[Modification records]
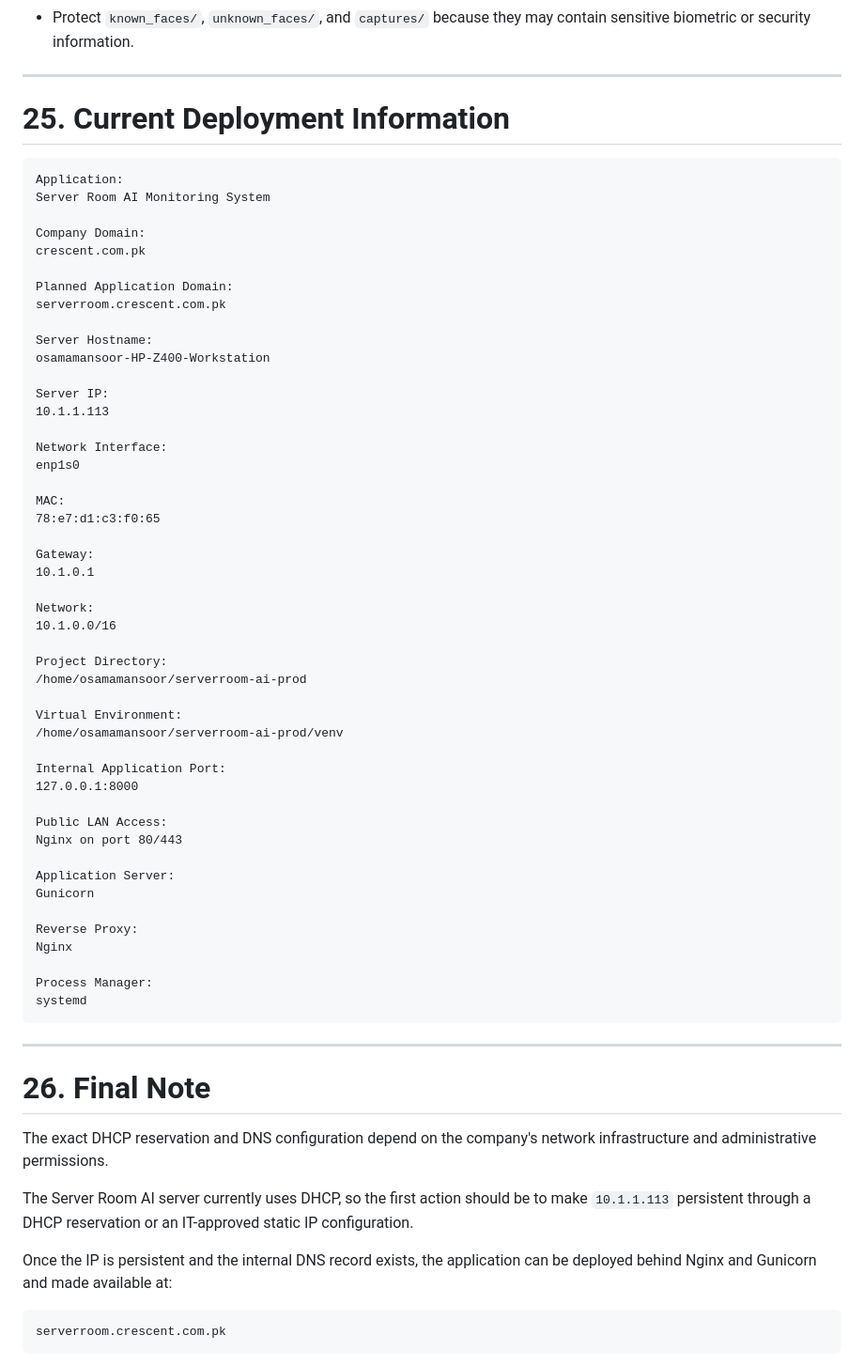
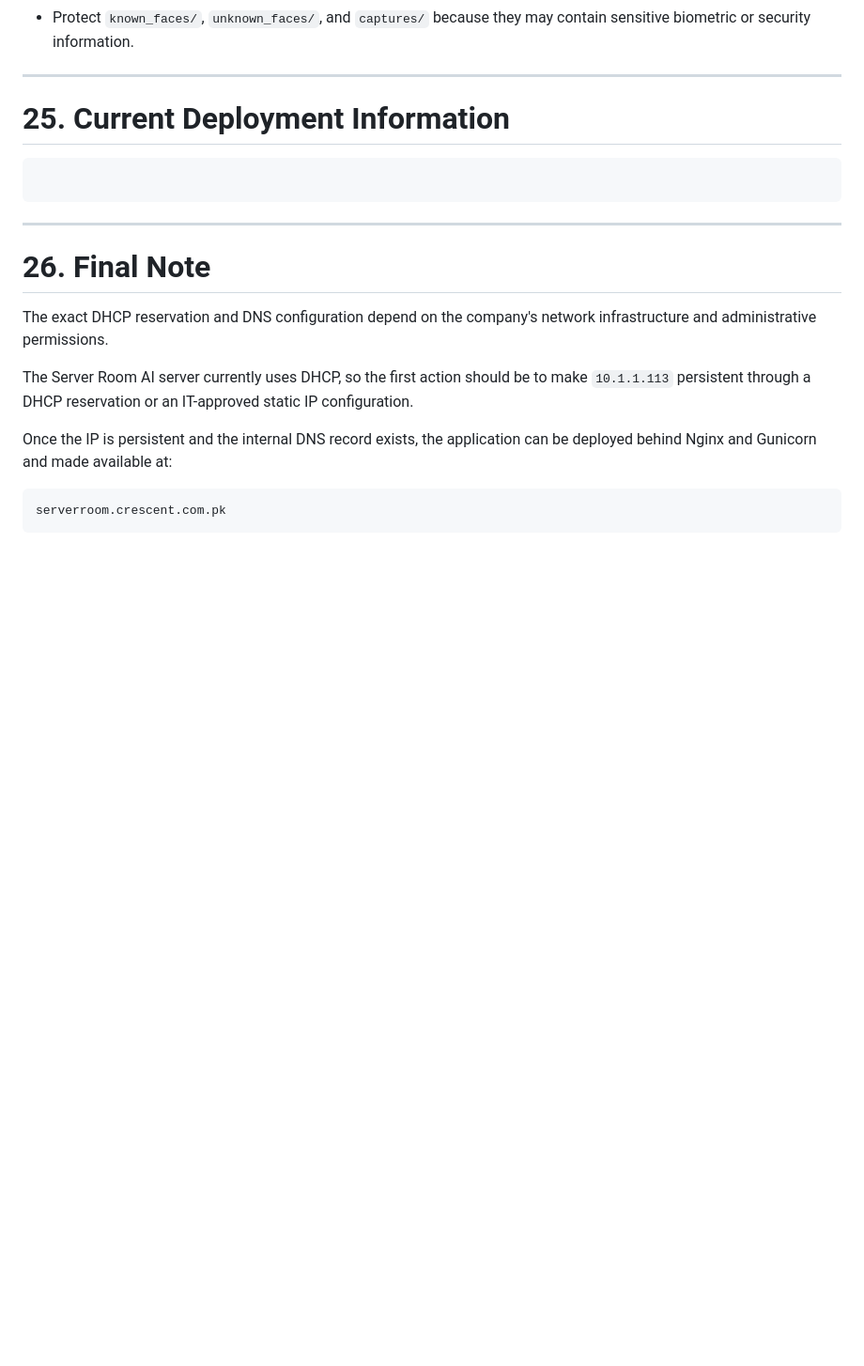
Before and after one commit to AhmedWaseem7124/AI-Monitoring-System, a Markdown page: SERVER_ROOM_AI_LOCAL_NETWORK_DEPLOYMENT.md, the part around one of its changes. Shown at 94% size. GitHub-like rendering; blank space fills up the shorter version.

Commit message:
Redact sensitive network configuration details
Removed specific IP and MAC address details from the documentation for security reasons.

````diff
--- a/SERVER_ROOM_AI_LOCAL_NETWORK_DEPLOYMENT.md
+++ b/SERVER_ROOM_AI_LOCAL_NETWORK_DEPLOYMENT.md
@@ -1194,53 +1169,7 @@ The AI monitoring service should automatically start after boot and continue pro
 # 25. Current Deployment Information
 
 ```text
-Application:
-Server Room AI Monitoring System
 
-Company Domain:
-crescent.com.pk
-
-Planned Application Domain:
-serverroom.crescent.com.pk
-
-Server Hostname:
-osamamansoor-HP-Z400-Workstation
-
-Server IP:
-10.1.1.113
-
-Network Interface:
-enp1s0
-
-MAC:
-78:e7:d1:c3:f0:65
-
-Gateway:
-10.1.0.1
-
-Network:
-10.1.0.0/16
-
-Project Directory:
-/home/osamamansoor/serverroom-ai-prod
-
-Virtual Environment:
-/home/osamamansoor/serverroom-ai-prod/venv
-
-Internal Application Port:
-127.0.0.1:8000
-
-Public LAN Access:
-Nginx on port 80/443
-
-Application Server:
-Gunicorn
-
-Reverse Proxy:
-Nginx
-
-Process Manager:
-systemd
 ```
 
 ---
````
Also changed, not shown: other parts of SERVER_ROOM_AI_LOCAL_NETWORK_DEPLOYMENT.md (+7 -32 lines).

_TASK ITEM_
Return a copy of every line in the records that includes the string "Application".

_TASK ANSWER_
-Application:
-Planned Application Domain:
-Internal Application Port:
-Application Server:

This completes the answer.